Q: Are there any plans to sell renewable power to the grid?
A: PDO has a captive power generation and distribution system for our operations, with a growing renewables component in our power mix. We generate power for our own use and we do not have plans to generate renewable power for sale into the grid. We are already connected to the national grid and we have co-invested in parts of the new high voltage North-South interconnector in Oman. Our interest is for our renewable power to be clean, affordable, reliable, and competitive. We can either buy that from a third-party generator or self-generate, depending on which makes more sense against those criteria.

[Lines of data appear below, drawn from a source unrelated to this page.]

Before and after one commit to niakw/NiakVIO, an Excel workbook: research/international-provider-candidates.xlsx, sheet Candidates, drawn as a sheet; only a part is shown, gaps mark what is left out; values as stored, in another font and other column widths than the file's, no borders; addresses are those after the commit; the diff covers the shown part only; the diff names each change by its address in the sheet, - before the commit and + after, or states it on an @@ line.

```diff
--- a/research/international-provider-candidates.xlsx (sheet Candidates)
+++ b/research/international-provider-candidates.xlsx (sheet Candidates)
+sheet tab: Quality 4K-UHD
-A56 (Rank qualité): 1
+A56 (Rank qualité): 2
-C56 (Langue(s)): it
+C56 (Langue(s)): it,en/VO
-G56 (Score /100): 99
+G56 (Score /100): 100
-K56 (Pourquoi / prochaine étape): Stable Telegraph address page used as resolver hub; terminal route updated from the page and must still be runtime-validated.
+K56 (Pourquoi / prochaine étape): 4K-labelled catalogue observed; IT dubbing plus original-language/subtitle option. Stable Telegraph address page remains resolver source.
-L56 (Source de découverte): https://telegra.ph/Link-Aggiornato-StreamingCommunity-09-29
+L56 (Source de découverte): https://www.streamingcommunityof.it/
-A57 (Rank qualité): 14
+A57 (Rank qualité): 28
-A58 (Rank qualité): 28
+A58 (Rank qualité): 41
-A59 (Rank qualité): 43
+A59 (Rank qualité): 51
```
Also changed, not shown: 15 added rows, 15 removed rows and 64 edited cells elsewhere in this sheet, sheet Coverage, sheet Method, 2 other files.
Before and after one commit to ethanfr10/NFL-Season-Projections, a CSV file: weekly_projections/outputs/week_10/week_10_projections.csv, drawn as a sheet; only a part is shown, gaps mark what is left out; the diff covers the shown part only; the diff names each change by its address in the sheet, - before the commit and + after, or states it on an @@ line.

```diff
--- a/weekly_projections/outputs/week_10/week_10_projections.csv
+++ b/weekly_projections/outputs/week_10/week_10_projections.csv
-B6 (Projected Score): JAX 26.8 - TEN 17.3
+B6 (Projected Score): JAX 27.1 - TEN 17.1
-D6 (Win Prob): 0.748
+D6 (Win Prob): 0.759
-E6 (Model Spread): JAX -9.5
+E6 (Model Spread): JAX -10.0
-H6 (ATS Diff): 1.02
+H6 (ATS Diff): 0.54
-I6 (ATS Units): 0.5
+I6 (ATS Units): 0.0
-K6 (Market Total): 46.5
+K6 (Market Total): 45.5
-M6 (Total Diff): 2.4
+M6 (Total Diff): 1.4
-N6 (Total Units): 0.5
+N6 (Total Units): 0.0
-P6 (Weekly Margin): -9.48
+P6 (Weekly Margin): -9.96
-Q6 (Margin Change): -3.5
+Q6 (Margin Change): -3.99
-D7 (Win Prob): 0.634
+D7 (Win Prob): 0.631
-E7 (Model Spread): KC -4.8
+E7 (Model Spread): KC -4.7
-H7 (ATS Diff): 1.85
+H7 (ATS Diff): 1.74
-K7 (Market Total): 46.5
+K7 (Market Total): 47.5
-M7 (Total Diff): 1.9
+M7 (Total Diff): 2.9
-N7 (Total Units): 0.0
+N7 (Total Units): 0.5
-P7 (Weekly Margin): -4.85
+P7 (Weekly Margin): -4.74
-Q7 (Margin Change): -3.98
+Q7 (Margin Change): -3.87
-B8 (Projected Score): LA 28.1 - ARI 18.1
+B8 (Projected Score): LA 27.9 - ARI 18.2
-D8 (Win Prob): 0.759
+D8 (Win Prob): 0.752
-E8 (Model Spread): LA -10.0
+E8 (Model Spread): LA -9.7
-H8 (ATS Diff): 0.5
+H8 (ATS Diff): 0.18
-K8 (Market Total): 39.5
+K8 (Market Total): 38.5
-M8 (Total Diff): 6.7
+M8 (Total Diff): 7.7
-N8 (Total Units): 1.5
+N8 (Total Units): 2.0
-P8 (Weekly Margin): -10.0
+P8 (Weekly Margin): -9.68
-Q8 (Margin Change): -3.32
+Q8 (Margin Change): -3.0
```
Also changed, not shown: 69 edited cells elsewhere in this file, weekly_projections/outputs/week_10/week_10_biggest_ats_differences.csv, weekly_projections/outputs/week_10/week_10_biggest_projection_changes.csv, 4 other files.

Q: On the gas front, it looked as if PDO acted a lot as a swing gas producer over the last couple of years, cutting output when there was a national gas surplus [MEES, 16 September 2022]. In terms of new sources of demand for gas, do you see much coming online within Oman in the short to medium term?
A: Currently PDO is a gas swing producer with gas production capacity to meet the peak demand requirements. As you would expect, both the supply and demand side are a live discussion within Oman. On the supply side, we are actively exploring for more gas and we are pursuing means to liberate more gas from existing operations, for example by replacing gas-fired power with renewables. The Ministry of Energy and Minerals decides where the gas goes so you would need to speak with them about the supply-demand balance.
Q: As a final question, what are the key projects that we should be looking out for as PDO advances its strategy over the next few years?
A: We don’t have any mega-projects (like Yibal Khuff or Rabab Harweel) right now. But we do have a large portfolio of smaller projects and investments, right across PDO, both in existing and new fields; we are drilling 800-1,000 new wells a year. So you will see a significant number of brownfield and smaller greenfield projects in execution. We have a number of projects approaching or just past FID for example Habur [thermally assisted gas/oil gravity-drainage]; Amal West phase two steam; a number of polymer projects as we discussed earlier. These incremental production projects are quicker to bring into production and help us to spread risk across the development portfolio. We are keen to do more of these and we are adopting higher levels of standardization and archetypes/analogues to reduce hydrocarbon maturation time. Of course, our investments in carbon abatement go hand-in-hand with hydrocarbon development. We have over 150 emission reduction/abatement projects alongside our core oil and gas investments, potentially including some new renewable power projects.
As you can tell it is a broad waterfront with a lot of things happening in PDO, rather than one or two projects dominating. We still expect to invest the same kind of capital in the coming years, if the projects justify it. We currently spend around $4bn capex a year on the PDO oil business. It’s a material business and we intend to continue growing the business in accordance with our strategy and in service of Oman.
*Interview conducted by Senior Editor Jamie Ingram on 2 October in Abu Dhabi. Analysis (MEES, 27 October) by James Marriott.